Change listing data

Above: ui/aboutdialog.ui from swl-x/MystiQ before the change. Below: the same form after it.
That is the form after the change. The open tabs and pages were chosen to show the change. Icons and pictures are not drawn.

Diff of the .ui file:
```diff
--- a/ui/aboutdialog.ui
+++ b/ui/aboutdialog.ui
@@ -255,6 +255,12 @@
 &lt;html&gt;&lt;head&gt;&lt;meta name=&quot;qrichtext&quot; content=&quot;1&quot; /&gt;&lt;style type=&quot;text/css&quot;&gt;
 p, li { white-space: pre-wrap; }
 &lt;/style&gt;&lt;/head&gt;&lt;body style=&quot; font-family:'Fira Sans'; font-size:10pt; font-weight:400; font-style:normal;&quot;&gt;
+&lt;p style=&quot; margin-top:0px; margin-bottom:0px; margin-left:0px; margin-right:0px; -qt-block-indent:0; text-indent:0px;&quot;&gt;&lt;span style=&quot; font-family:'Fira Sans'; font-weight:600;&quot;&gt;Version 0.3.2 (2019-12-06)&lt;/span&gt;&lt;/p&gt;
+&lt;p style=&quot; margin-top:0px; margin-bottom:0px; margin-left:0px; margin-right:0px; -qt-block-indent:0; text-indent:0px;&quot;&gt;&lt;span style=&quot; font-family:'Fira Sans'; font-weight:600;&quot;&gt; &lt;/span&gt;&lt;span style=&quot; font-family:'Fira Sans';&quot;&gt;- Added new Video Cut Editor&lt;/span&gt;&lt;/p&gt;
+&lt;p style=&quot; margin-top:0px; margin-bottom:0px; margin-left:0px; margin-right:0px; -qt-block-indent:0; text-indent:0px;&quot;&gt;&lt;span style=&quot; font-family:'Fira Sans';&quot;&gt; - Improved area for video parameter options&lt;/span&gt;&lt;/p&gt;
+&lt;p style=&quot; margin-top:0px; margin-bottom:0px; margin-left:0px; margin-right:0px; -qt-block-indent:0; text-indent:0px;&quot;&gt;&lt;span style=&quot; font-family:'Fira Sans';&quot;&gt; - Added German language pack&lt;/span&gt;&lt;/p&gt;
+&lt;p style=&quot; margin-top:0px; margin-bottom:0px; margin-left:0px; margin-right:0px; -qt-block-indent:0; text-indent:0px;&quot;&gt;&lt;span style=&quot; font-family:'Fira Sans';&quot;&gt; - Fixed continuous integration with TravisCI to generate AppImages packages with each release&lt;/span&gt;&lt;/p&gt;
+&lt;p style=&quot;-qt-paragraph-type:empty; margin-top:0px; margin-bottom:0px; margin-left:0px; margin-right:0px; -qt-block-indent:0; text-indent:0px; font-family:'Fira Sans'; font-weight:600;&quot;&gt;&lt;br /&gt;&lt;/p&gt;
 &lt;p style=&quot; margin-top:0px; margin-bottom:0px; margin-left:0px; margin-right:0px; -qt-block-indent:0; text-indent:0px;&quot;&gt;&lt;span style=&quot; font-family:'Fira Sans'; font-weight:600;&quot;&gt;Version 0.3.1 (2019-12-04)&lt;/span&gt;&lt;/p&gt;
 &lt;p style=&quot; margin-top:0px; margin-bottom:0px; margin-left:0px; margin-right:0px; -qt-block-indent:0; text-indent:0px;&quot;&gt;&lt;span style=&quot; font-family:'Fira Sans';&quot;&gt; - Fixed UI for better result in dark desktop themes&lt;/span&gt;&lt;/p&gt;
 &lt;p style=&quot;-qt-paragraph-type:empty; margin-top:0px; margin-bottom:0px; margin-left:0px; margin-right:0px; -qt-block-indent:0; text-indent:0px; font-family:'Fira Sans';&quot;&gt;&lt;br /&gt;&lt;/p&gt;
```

> **TASK STATEMENT**
Determine how many lines in the data include "after", and let the answer be that number alone.

> **THE ANSWER**
2